My friend and colleague Mazin Saleem tagged me in the Writing Process Blog Tour, a sort of literary Ponzi Scheme where writers answer a few simple questions about their creative process.
Mazin’s post from last week is on his fine Tumblr, and you can click back from that page to see earlier stops on the tour. Its growing into a fascinating collection: Read Katriona Lewis who tagged Mazin, or Ross Hopkins, nominated by Mazin alongside yours truly.
What am I working on?
Nothing. Zilch. Nada.
That might not be literally true. I do have a couple of saved Word documents taunting me in in ‘Writing’ folder: murder mysteries, the pair. Both were good ideas when I began to write them. But both are now rapidly curdling, I fear.
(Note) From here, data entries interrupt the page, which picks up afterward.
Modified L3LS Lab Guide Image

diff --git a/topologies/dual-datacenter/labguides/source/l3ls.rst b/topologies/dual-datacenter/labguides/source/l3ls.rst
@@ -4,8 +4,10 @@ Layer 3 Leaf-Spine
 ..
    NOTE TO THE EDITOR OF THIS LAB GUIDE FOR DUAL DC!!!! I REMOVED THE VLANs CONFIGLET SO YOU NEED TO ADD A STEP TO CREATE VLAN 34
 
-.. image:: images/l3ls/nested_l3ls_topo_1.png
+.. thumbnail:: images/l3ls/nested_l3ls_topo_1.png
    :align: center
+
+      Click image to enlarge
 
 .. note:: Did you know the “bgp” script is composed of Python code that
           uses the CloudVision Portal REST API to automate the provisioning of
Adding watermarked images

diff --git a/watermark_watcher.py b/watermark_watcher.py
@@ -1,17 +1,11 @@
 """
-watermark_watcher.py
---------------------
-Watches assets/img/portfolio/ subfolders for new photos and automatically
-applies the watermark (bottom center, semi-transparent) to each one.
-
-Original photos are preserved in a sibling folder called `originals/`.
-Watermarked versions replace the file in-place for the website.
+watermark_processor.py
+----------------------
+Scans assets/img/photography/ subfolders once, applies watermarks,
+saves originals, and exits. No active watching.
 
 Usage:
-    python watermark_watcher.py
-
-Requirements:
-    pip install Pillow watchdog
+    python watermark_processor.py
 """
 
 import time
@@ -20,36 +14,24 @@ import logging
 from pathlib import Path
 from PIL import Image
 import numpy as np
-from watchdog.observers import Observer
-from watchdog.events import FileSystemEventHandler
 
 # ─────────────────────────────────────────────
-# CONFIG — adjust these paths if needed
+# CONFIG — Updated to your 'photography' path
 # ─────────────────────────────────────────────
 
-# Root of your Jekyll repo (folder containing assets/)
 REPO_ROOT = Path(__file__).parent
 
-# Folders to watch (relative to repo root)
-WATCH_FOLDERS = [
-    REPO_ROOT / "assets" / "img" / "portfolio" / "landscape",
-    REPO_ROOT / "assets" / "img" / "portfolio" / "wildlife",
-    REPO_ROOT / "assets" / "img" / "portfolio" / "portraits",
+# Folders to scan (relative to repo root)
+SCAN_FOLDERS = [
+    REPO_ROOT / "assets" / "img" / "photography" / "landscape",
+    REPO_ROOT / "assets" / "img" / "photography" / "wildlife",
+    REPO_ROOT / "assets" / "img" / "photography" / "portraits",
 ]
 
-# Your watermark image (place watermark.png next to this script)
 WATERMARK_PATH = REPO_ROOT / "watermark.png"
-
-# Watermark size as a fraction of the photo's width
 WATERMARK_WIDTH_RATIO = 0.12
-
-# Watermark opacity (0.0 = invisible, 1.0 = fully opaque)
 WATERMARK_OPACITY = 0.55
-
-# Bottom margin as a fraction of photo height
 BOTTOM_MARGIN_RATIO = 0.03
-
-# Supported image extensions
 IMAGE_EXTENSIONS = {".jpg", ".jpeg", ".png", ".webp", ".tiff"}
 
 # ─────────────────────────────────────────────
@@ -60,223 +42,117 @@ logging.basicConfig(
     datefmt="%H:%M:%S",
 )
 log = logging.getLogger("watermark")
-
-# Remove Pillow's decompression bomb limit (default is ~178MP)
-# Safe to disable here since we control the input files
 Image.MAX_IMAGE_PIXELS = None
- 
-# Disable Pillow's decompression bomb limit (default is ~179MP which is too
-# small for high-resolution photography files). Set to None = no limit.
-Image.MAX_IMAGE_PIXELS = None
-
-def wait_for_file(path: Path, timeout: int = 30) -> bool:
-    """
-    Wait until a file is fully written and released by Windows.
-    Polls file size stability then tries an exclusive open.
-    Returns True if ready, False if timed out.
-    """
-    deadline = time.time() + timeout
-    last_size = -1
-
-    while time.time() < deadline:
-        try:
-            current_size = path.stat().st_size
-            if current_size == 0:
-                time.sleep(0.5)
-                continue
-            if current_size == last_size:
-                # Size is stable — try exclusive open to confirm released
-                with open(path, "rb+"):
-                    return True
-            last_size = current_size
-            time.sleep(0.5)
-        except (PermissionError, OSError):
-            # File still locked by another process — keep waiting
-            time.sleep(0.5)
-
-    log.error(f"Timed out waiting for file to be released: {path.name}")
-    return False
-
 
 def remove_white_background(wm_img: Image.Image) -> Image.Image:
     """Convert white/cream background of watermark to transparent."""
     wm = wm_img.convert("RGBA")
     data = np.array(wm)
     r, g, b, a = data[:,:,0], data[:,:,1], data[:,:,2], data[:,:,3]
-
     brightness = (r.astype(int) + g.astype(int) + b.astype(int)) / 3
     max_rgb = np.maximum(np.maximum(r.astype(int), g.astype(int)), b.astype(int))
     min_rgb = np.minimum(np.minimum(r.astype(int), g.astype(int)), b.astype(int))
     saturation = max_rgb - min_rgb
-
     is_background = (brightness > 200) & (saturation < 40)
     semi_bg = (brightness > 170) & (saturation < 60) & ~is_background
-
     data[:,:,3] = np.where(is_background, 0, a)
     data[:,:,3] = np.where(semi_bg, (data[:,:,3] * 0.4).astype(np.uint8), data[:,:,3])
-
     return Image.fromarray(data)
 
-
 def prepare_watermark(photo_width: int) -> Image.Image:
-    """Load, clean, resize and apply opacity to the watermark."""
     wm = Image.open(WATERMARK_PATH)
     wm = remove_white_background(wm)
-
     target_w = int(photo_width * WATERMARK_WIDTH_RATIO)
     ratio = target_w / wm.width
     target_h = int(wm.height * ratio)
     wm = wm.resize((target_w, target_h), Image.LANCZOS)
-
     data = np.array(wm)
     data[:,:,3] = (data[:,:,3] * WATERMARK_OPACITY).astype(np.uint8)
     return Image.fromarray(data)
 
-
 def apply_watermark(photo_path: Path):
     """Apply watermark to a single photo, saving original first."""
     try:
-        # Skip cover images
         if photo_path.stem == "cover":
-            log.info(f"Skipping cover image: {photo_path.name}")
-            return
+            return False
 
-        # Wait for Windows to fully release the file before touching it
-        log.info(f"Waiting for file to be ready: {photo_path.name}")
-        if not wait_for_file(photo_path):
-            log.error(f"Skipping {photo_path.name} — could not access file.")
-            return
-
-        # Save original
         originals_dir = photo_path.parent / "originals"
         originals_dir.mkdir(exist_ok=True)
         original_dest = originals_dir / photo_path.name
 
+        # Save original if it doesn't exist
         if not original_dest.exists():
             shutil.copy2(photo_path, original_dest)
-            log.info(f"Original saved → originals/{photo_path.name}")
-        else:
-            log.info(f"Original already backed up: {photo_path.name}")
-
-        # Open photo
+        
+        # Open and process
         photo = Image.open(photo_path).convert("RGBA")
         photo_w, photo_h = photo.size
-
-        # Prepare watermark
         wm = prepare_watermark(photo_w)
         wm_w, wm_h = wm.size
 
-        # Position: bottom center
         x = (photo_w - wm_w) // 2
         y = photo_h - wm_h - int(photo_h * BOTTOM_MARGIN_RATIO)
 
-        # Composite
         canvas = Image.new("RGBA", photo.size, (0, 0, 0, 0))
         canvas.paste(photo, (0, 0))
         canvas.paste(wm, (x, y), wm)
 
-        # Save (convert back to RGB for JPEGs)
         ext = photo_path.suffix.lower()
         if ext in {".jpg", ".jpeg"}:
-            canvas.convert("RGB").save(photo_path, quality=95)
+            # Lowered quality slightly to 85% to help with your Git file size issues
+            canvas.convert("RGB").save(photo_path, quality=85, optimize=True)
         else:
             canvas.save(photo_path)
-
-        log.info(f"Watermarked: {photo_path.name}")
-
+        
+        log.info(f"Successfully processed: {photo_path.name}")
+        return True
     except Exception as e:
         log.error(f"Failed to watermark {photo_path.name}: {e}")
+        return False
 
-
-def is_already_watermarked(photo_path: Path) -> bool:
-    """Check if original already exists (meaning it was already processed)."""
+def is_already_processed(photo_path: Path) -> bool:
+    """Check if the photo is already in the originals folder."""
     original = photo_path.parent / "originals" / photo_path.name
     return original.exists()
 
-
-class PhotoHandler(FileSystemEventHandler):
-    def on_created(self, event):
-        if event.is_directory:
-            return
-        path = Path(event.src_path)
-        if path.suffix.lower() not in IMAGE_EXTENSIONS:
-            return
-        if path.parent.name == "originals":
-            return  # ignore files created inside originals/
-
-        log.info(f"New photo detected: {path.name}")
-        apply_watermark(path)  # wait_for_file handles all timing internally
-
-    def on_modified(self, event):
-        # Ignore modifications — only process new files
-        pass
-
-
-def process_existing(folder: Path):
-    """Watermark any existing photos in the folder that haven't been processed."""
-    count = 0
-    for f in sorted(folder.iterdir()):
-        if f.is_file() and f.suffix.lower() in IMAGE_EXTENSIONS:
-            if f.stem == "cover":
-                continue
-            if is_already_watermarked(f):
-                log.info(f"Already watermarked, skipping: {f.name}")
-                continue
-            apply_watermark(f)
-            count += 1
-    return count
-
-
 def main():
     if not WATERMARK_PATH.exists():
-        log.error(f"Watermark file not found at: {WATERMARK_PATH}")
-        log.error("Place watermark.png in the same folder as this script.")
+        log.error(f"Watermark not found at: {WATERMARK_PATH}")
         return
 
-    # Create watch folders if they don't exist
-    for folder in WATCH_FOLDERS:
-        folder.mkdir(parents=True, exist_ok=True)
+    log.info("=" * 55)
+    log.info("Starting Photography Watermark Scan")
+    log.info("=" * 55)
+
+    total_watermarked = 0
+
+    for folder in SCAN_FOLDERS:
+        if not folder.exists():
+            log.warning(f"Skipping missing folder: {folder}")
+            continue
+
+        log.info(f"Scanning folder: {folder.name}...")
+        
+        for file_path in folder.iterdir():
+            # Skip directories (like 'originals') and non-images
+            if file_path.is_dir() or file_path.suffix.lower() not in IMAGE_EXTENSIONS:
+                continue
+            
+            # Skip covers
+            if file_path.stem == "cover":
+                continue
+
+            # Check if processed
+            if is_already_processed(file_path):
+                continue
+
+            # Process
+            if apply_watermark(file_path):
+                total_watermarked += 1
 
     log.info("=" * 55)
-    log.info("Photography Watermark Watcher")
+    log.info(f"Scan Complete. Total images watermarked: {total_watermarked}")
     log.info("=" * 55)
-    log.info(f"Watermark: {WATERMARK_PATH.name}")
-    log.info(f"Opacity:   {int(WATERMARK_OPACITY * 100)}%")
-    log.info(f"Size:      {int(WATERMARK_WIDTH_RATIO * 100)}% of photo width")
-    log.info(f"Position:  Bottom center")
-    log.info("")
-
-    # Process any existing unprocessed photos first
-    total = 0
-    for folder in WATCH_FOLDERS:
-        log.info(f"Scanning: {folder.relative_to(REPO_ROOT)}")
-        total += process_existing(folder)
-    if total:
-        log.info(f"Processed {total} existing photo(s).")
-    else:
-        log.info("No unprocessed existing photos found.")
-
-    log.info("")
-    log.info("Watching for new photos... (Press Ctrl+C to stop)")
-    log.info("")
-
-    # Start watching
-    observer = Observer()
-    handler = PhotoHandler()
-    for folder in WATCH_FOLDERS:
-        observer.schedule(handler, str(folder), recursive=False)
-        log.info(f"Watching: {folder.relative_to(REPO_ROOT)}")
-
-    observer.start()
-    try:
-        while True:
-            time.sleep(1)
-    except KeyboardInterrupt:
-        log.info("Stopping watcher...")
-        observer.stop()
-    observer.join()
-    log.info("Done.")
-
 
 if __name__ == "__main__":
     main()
This fact yields an unexpected insight that fits perfectly into a ‘writing process’ post—I work most effectively when there is a deadline looming. I suspect that is true of a lot of writers but I worry that it is symptomatic of a lack of discipline or maybe my immaturity as a writer. I also worry that the only way I would ever get an entire novel written is if someone commissioned me (unlikely, for a first time novel) or I did NaNoWriMo.
I really wish I was one of those writers (like Ross) who have characters bouncing around inside them, demanding to be written. Such authors seem to be able to just blurt out a novel. I find them infuriating! They are also a challenge to my own literary pretentions—If I do not always have a character or a plot or an idea tormenting my waking hours, am I really a writer?
How does my work differ from others of its genre?
I wonder whether attempting to be different from other writers in a genre is always a helpful approach to writing. There is, I believe, a certain virtue in staying within the stylistic or formulaic walls that an established art form or literary genre sets for the artist. It not only helps the audience, but it is part of the reason why they like that kind of art in the first place. It allows the artist and the audience to begin their interaction in the most interesting place.
It should be said that writing in a particular literary style is not the same thing as deploying cliché, writing derivative plot, or outright plagiarism. So the answer to the question of how my work differs is, I hope, in the ideas. I assume every writer aspires to make the same claim.
I know my writing is quite theatrical or filmic. I like describing the way the characters move their bodies as a way of conveying the dynamic in a particular scene. The drawing of breath, a flick of the eyes, a shrug of the shoulders. I think this tendancy comes from my previous work with Fifty Nine Productions, where we were involved in plenty of film and theatre productions.
Why do I write what I do?
The reason my forthcoming novella is a novella and not a short story is because I became imbued with the sheer joy of the creative process. The emergence of clear characters, and the realisation that the initial idea was perhaps deeper than I had first assumed, was simply exhilarating. It was writing for writing’s sake. I wish I could spend more time in that particular mental zone.
For the most part, I put
pen-to-paper fingers-to-keyboard to explore an idea. SF/F works for me because these ideas are almost always to do with our relationship to new technology. Nick Harkaway’s Kitschies essay is often in my thoughts:
Human-ness doesn’t happen in the dark interior of the skull; it’s not Plato’s cave. It happens at the border of self and exterior, and that means it is affected by every outer trend. A human being without external stimuli does not develop a self in the same way as the rest of us. Our humanity is contingent on the world we encounter, which means that as we change the world so, to, we are changed.
How does my writing process work?
I live a modern, busy life with very little solitude. I steal paragraphs on suburban commuter trains and in the lunch-hour, and only when I have the discipline to forsake the distractions of social media and other people’s creativity. It is hard to choose to be a creator, rather than a consumer, for a few minutes.
I do not think I could get anything written without the help of new technologies. I drop ideas from my head onto the note taking tools on my phone. And I write on my iPad on the train, to and from work (with an external bluetooth keyboard, of course).
I was fortunate enough to interview Cory Doctorow a few years ago and he offered a great piece of writing advice
though his original source now escapes me from Damon Knight. Essentially, the advice was to simply write all the fun and interesting bits of the story, and don’t bother with filler that moves the character from A to B in the plot. You can join the dots later on the third or fourth pass if you really must, but mostly the thing hangs together just fine without such joinery. I now take that approach to my stories. Sometimes the most creative and liberating act is simply to finish the sentence.
I pass the Writing Process Blog Tour baton onto South African novelist Louis Greenberg. He and I have a connection, in that we have both been published by Hugo Nominated publishers Jurassic London. I will be checking out his website this time next week to read his answers to the same questions.
I am also tagging Sam Meekings. He is the author of Under Fishbone Clouds and The Book of Crows. His novels take readers on a magical journey through modern and historical China. Sam and I collaborated on a little writing project this time last year. Well… sort of.
Finally, I nominate Tamsin Growney. She is a yogi, former ministerial speech writer, and has just written the next Great British Novel. Now all she needs is an agent. Our connection? This insignificant woman.